The first time I brought my husband (then boyfriend) to meet my father in Staten Island I was anxious about being on time. My father appreciated and demanded promptness; it coursed through his Russian blood, and it wasn’t just from his two years in the Soviet army. I was brought up respecting the clock and to value our ever fleeting minutes. To this day, I can accurately tell you what time it is within ten minutes (even in the middle of the night). My husband is the polar opposite. His time is NOW and it doesn’t matter how long it takes to get there, how bad the traffic is, or how late you arrive, it’s always just now and that’s where we’ll exist happily – and usually having a grand ole time. It’s a euphoric place to live, but you have to really love him to accept this habit wholeheartedly.
It doesn’t come easily to me. I spent years getting annoyed and angry with him; we had fights, I made up earlier times, I showed up late myself to teach him a lesson – but none of it mattered.

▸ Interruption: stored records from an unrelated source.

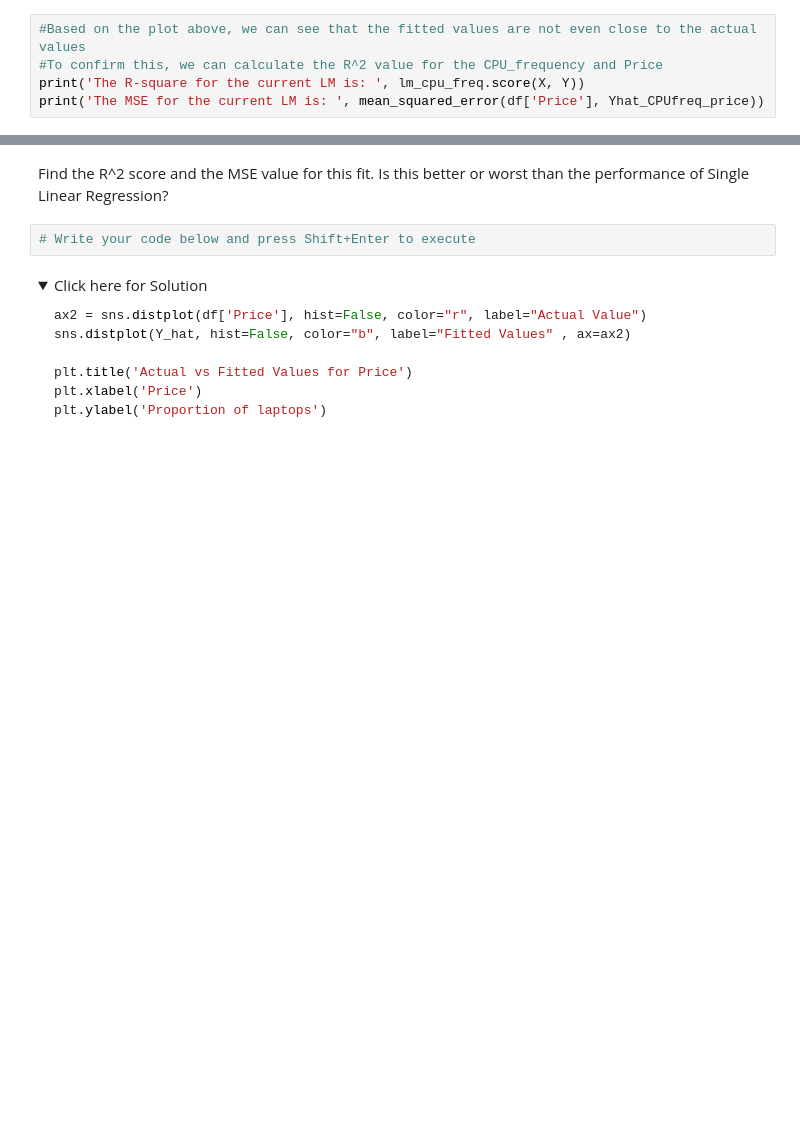
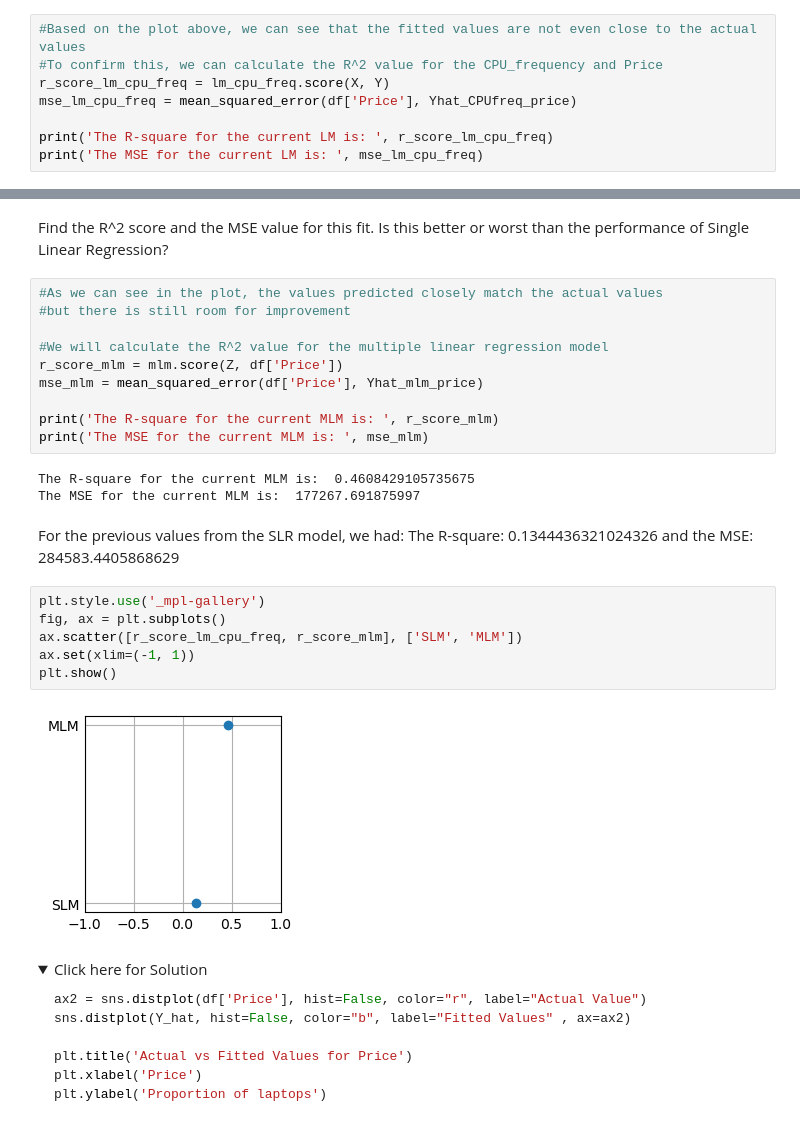
Before and after one commit to PedroRgz/CareerAcademy-IBM-DS-LaptopsPrices, a Jupyter notebook: Model-Development-LaptopPrice.ipynb, the cells around one changed output, grey strips where cells are left out. Saved outputs shown, nothing was run; the diff lists cells and outputs as text; folded sections open; blank space fills up the shorter version.

```diff
--- a/Model-Development-LaptopPrice.ipynb
+++ b/Model-Development-LaptopPrice.ipynb
@@ -163,8 +163,11 @@ Evaluate the Mean Squared Error and R^2 score values for the model.
 # %%
 #Based on the plot above, we can see that the fitted values are not even close to the actual values
 #To confirm this, we can calculate the R^2 value for the CPU_frequency and Price
-print('The R-square for the current LM is: ', lm_cpu_freq.score(X, Y))
-print('The MSE for the current LM is: ', mean_squared_error(df['Price'], Yhat_CPUfreq_price))
+r_score_lm_cpu_freq = lm_cpu_freq.score(X, Y)
+mse_lm_cpu_freq = mean_squared_error(df['Price'], Yhat_CPUfreq_price)
+
+print('The R-square for the current LM is: ', r_score_lm_cpu_freq)
+print('The MSE for the current LM is: ', mse_lm_cpu_freq)
 # %% [output]
 The R-square for the current LM is:  0.1344436321024326
 The MSE for the current LM is:  284583.4405868629
@@ -243,8 +279,30 @@ plt.ylabel('Proportion of laptops')
 </details>
 # %% [markdown]
 Find the R^2 score and the MSE value for this fit. Is this better or worst than the performance of Single Linear Regression?
-# %%
-# Write your code below and press Shift+Enter to execute
+# %%
+#As we can see in the plot, the values predicted closely match the actual values
+#but there is still room for improvement
+
+#We will calculate the R^2 value for the multiple linear regression model
+r_score_mlm = mlm.score(Z, df['Price'])
+mse_mlm = mean_squared_error(df['Price'], Yhat_mlm_price)
+
+print('The R-square for the current MLM is: ', r_score_mlm)
+print('The MSE for the current MLM is: ', mse_mlm)
+# %% [output]
+The R-square for the current MLM is:  0.4608429105735675
+The MSE for the current MLM is:  177267.691875997
+# %% [markdown]
+For the previous values from the SLR model, we had:
+The R-square:  0.1344436321024326 and the MSE:  284583.4405868629
+# %%
+plt.style.use('_mpl-gallery')
+fig, ax = plt.subplots()
+ax.scatter([r_score_lm_cpu_freq, r_score_mlm], ['SLM', 'MLM'])
+ax.set(xlim=(-1, 1))
+plt.show()
+# %% [output]
+[figure, added]
 # %% [markdown]
 <details>
     <summary>Click here for Solution</summary>
```
Also changed, not shown: parts of 6 cells of this notebook.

It wasn’t about me or anyone else. He lives according to the beating of his heart and that’s the ticking around which life revolves. (Note: since we’ve had our daughter, he has never been late to pick her up from anything.) He swears it is not his intention to piss me off or certainly disrespect me. He just refuses to lobotomize his lifestyle to suit mine (or yours). What’s fifteen minutes between friends (or lovers)? It’s still a daily battle. I tell him we have to leave at 11 am (if we really have to leave at 11:30) and we won’t get there in time. I tell my friends we’ll be half an hour later than I tell my husband, and you guessed it, we’ll be 15 minutes late.

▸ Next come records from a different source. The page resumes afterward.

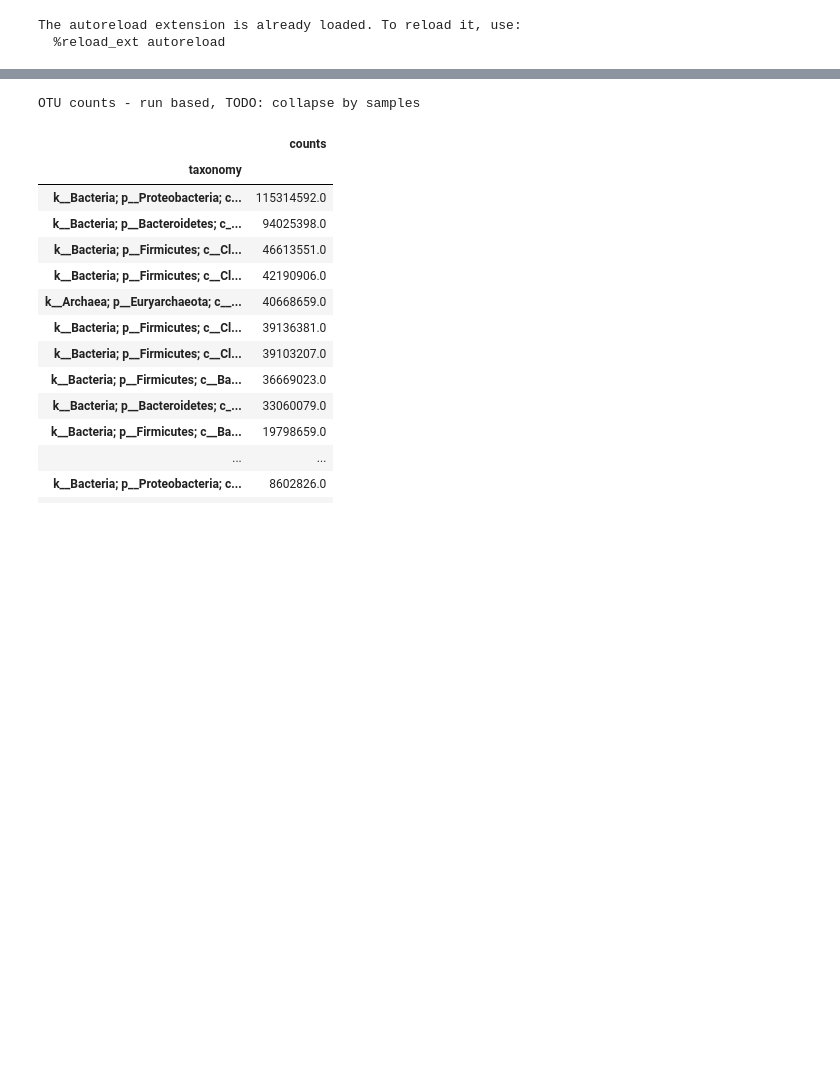
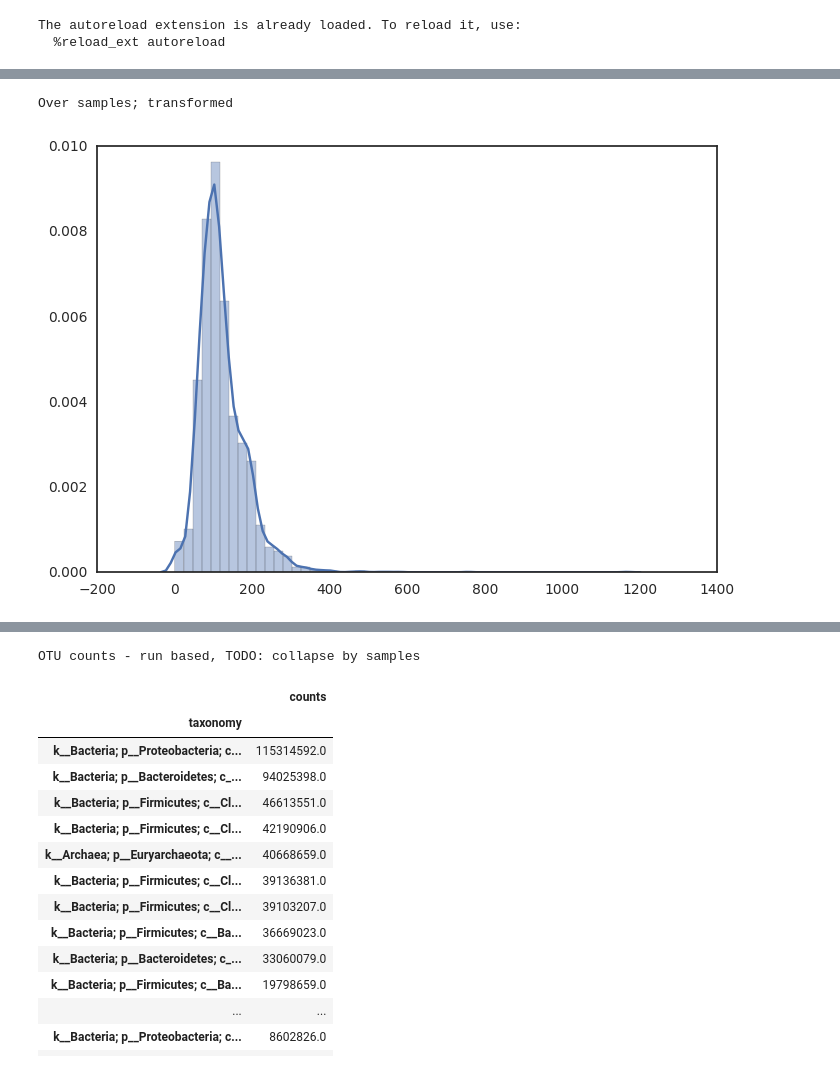
Before and after one commit to aperz/jupyter_notebooks, a Jupyter notebook: ebi_summary.ipynb, the cells around one changed output, grey strips where cells are left out. Drawn from its saved outputs; the diff is of its cells as text; code cells hidden in the pictures; blank space fills up the shorter version.

```diff
--- a/ebi_summary.ipynb
+++ b/ebi_summary.ipynb
@@ -23,0 +77,6 @@ Number of samples:  45861
+# %%
+print("Over samples; transformed")
+p2 = sns.distplot(log_transform_counts(Ai,10).sum(1)).set_ylim(0,)
+# %% [output]
+Over samples; transformed
+[figure, added]
```
Also changed, not shown: parts of 38 cells of this notebook.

That first visit to my dad’s, I was able to predict our arrival time because I relied on the timely Staten Island Ferry schedule. When we got to my dad’s house, my boyfriend and I ventured out to pick up some Chinese food. On our short trip away from the house, I hurried him through every red light urging him to stop looking around so much. I didn’t want to waste time looking in the windows of the strip mall boutiques. I wanted to get home fast; I could feel my father’s gaze upon the clock. (Mind you, I was 33 years old with a 6-year-old of my own.) We arrived back at the house and my father made a sarcastic comment about taking so long. We spent ten minutes bickering about the five minutes we were late and finally my boyfriend called my Jewish father a “Nazi of time.” I still hear the comment echoing through the air with a reverberation of striking a gong.
My husband’s point was that my father’s perpetual hovering over every minute gave me an irrational obsession with timeliness. My husband’s mother, on the other hand, never wore a watch and wasn’t on time to pick him up from school once. She trained her kids this way just like my father trained me to be on time. Today I’m amazed at my kids’ lackadaisical attitude towards time. They won’t complain about “wasting time” standing in line for rides or movies. They don’t understand how fleeting our minutes are; how each one is numbered, how we only have a limited amount. Children live, joyfully, in the same bubble as my artist husband.